Exercise material section start

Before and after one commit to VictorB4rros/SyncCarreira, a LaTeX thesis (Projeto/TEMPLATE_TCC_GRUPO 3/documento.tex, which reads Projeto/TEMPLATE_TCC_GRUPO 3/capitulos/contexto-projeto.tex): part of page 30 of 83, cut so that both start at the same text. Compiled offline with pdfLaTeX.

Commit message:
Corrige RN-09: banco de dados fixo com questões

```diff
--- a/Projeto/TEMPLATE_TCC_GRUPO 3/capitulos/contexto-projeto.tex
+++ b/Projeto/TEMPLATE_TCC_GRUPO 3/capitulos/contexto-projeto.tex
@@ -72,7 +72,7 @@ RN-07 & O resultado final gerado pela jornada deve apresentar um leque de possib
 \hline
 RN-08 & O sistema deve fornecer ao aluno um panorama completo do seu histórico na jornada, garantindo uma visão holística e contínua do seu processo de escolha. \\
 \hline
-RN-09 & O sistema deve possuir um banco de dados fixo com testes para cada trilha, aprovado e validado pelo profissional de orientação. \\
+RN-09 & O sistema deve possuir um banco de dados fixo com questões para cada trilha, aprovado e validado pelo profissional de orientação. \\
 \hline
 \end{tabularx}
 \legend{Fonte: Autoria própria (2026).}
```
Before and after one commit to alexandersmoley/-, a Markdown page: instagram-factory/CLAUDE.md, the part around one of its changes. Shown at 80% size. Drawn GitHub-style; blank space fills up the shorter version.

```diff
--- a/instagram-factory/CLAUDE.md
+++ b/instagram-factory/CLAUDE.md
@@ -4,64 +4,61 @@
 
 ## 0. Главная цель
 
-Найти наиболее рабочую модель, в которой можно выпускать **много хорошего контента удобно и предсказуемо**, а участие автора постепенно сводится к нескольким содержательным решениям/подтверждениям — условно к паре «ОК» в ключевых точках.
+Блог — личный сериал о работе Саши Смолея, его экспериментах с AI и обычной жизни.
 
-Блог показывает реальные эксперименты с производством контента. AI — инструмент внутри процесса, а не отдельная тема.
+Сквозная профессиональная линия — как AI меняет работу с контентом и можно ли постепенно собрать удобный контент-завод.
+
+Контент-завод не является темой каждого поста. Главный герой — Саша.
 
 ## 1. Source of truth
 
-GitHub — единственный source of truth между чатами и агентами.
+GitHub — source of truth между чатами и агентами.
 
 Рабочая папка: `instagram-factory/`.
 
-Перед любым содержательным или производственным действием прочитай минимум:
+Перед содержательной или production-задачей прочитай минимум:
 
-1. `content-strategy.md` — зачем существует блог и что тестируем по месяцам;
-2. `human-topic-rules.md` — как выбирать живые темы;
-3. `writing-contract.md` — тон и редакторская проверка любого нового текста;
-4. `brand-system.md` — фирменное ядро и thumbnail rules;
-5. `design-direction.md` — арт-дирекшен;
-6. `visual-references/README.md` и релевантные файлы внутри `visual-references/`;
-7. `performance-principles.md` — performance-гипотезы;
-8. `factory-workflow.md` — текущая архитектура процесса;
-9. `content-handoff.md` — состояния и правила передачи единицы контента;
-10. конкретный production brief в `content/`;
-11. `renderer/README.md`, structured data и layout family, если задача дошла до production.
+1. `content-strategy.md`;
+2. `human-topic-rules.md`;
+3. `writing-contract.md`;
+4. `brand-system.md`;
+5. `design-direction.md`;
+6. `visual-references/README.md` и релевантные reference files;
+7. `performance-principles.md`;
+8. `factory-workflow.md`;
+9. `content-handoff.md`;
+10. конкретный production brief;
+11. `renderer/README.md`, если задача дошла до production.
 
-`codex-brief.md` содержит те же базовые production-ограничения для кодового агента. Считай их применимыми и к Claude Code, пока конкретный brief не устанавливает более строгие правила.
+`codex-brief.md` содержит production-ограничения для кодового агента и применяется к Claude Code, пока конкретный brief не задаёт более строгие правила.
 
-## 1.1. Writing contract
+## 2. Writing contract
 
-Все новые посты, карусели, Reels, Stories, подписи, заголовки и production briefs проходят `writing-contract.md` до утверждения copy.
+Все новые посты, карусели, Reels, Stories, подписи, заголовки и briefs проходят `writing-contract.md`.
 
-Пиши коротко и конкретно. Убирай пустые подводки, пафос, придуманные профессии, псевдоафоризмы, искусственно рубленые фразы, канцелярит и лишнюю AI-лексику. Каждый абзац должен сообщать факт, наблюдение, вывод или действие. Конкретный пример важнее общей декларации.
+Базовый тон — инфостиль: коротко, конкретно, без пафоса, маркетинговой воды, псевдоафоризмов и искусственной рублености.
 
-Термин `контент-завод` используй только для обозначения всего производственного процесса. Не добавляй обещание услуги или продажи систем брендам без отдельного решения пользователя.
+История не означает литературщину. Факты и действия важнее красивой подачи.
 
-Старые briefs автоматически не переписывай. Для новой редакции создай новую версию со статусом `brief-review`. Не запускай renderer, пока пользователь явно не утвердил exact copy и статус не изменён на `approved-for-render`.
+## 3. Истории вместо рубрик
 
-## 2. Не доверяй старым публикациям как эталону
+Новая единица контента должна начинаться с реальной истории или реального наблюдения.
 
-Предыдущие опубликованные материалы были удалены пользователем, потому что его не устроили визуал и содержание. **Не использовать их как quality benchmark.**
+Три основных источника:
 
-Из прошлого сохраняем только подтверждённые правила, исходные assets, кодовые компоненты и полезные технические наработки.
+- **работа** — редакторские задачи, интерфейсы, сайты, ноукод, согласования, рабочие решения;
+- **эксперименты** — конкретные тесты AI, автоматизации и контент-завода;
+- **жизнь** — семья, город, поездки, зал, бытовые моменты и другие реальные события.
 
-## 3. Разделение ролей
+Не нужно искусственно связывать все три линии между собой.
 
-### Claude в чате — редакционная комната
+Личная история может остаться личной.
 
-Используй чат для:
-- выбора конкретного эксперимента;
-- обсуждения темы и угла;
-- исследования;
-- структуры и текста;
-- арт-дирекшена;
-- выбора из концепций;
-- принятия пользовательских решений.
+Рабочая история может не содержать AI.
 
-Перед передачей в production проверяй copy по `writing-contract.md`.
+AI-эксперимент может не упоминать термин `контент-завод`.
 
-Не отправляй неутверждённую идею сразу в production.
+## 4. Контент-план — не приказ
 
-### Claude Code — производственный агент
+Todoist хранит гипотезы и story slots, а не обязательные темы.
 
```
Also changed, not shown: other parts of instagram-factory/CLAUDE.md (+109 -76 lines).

Exercise material section end

§ **What is expected**
Beginning with the first line and ending with the last, restate the data word for word.

§ **Exercise response**
Before and after one commit to VictorB4rros/SyncCarreira, a LaTeX thesis (Projeto/TEMPLATE_TCC_GRUPO 3/documento.tex, which reads Projeto/TEMPLATE_TCC_GRUPO 3/capitulos/contexto-projeto.tex): part of page 30 of 83, cut so that both start at the same text. Compiled offline with pdfLaTeX.

Commit message:
Corrige RN-09: banco de dados fixo com questões

```diff
--- a/Projeto/TEMPLATE_TCC_GRUPO 3/capitulos/contexto-projeto.tex
+++ b/Projeto/TEMPLATE_TCC_GRUPO 3/capitulos/contexto-projeto.tex
@@ -72,7 +72,7 @@ RN-07 & O resultado final gerado pela jornada deve apresentar um leque de possib
 \hline
 RN-08 & O sistema deve fornecer ao aluno um panorama completo do seu histórico na jornada, garantindo uma visão holística e contínua do seu processo de escolha. \\
 \hline
-RN-09 & O sistema deve possuir um banco de dados fixo com testes para cada trilha, aprovado e validado pelo profissional de orientação. \\
+RN-09 & O sistema deve possuir um banco de dados fixo com questões para cada trilha, aprovado e validado pelo profissional de orientação. \\
 \hline
 \end{tabularx}
 \legend{Fonte: Autoria própria (2026).}
```
Before and after one commit to alexandersmoley/-, a Markdown page: instagram-factory/CLAUDE.md, the part around one of its changes. Shown at 80% size. Drawn GitHub-style; blank space fills up the shorter version.

```diff
--- a/instagram-factory/CLAUDE.md
+++ b/instagram-factory/CLAUDE.md
@@ -4,64 +4,61 @@
 
 ## 0. Главная цель
 
-Найти наиболее рабочую модель, в которой можно выпускать **много хорошего контента удобно и предсказуемо**, а участие автора постепенно сводится к нескольким содержательным решениям/подтверждениям — условно к паре «ОК» в ключевых точках.
+Блог — личный сериал о работе Саши Смолея, его экспериментах с AI и обычной жизни.
 
-Блог показывает реальные эксперименты с производством контента. AI — инструмент внутри процесса, а не отдельная тема.
+Сквозная профессиональная линия — как AI меняет работу с контентом и можно ли постепенно собрать удобный контент-завод.
+
+Контент-завод не является темой каждого поста. Главный герой — Саша.
 
 ## 1. Source of truth
 
-GitHub — единственный source of truth между чатами и агентами.
+GitHub — source of truth между чатами и агентами.
 
 Рабочая папка: `instagram-factory/`.
 
-Перед любым содержательным или производственным действием прочитай минимум:
+Перед содержательной или production-задачей прочитай минимум:
 
-1. `content-strategy.md` — зачем существует блог и что тестируем по месяцам;
-2. `human-topic-rules.md` — как выбирать живые темы;
-3. `writing-contract.md` — тон и редакторская проверка любого нового текста;
-4. `brand-system.md` — фирменное ядро и thumbnail rules;
-5. `design-direction.md` — арт-дирекшен;
-6. `visual-references/README.md` и релевантные файлы внутри `visual-references/`;
-7. `performance-principles.md` — performance-гипотезы;
-8. `factory-workflow.md` — текущая архитектура процесса;
-9. `content-handoff.md` — состояния и правила передачи единицы контента;
-10. конкретный production brief в `content/`;
-11. `renderer/README.md`, structured data и layout family, если задача дошла до production.
+1. `content-strategy.md`;
+2. `human-topic-rules.md`;
+3. `writing-contract.md`;
+4. `brand-system.md`;
+5. `design-direction.md`;
+6. `visual-references/README.md` и релевантные reference files;
+7. `performance-principles.md`;
+8. `factory-workflow.md`;
+9. `content-handoff.md`;
+10. конкретный production brief;
+11. `renderer/README.md`, если задача дошла до production.
 
-`codex-brief.md` содержит те же базовые production-ограничения для кодового агента. Считай их применимыми и к Claude Code, пока конкретный brief не устанавливает более строгие правила.
+`codex-brief.md` содержит production-ограничения для кодового агента и применяется к Claude Code, пока конкретный brief не задаёт более строгие правила.
 
-## 1.1. Writing contract
+## 2. Writing contract
 
-Все новые посты, карусели, Reels, Stories, подписи, заголовки и production briefs проходят `writing-contract.md` до утверждения copy.
+Все новые посты, карусели, Reels, Stories, подписи, заголовки и briefs проходят `writing-contract.md`.
 
-Пиши коротко и конкретно. Убирай пустые подводки, пафос, придуманные профессии, псевдоафоризмы, искусственно рубленые фразы, канцелярит и лишнюю AI-лексику. Каждый абзац должен сообщать факт, наблюдение, вывод или действие. Конкретный пример важнее общей декларации.
+Базовый тон — инфостиль: коротко, конкретно, без пафоса, маркетинговой воды, псевдоафоризмов и искусственной рублености.
 
-Термин `контент-завод` используй только для обозначения всего производственного процесса. Не добавляй обещание услуги или продажи систем брендам без отдельного решения пользователя.
+История не означает литературщину. Факты и действия важнее красивой подачи.
 
-Старые briefs автоматически не переписывай. Для новой редакции создай новую версию со статусом `brief-review`. Не запускай renderer, пока пользователь явно не утвердил exact copy и статус не изменён на `approved-for-render`.
+## 3. Истории вместо рубрик
 
-## 2. Не доверяй старым публикациям как эталону
+Новая единица контента должна начинаться с реальной истории или реального наблюдения.
 
-Предыдущие опубликованные материалы были удалены пользователем, потому что его не устроили визуал и содержание. **Не использовать их как quality benchmark.**
+Три основных источника:
 
-Из прошлого сохраняем только подтверждённые правила, исходные assets, кодовые компоненты и полезные технические наработки.
+- **работа** — редакторские задачи, интерфейсы, сайты, ноукод, согласования, рабочие решения;
+- **эксперименты** — конкретные тесты AI, автоматизации и контент-завода;
+- **жизнь** — семья, город, поездки, зал, бытовые моменты и другие реальные события.
 
-## 3. Разделение ролей
+Не нужно искусственно связывать все три линии между собой.
 
-### Claude в чате — редакционная комната
+Личная история может остаться личной.
 
-Используй чат для:
-- выбора конкретного эксперимента;
-- обсуждения темы и угла;
-- исследования;
-- структуры и текста;
-- арт-дирекшена;
-- выбора из концепций;
-- принятия пользовательских решений.
+Рабочая история может не содержать AI.
 
-Перед передачей в production проверяй copy по `writing-contract.md`.
+AI-эксперимент может не упоминать термин `контент-завод`.
 
-Не отправляй неутверждённую идею сразу в production.
+## 4. Контент-план — не приказ
 
-### Claude Code — производственный агент
+Todoist хранит гипотезы и story slots, а не обязательные темы.
 
```
Also changed, not shown: other parts of instagram-factory/CLAUDE.md (+109 -76 lines).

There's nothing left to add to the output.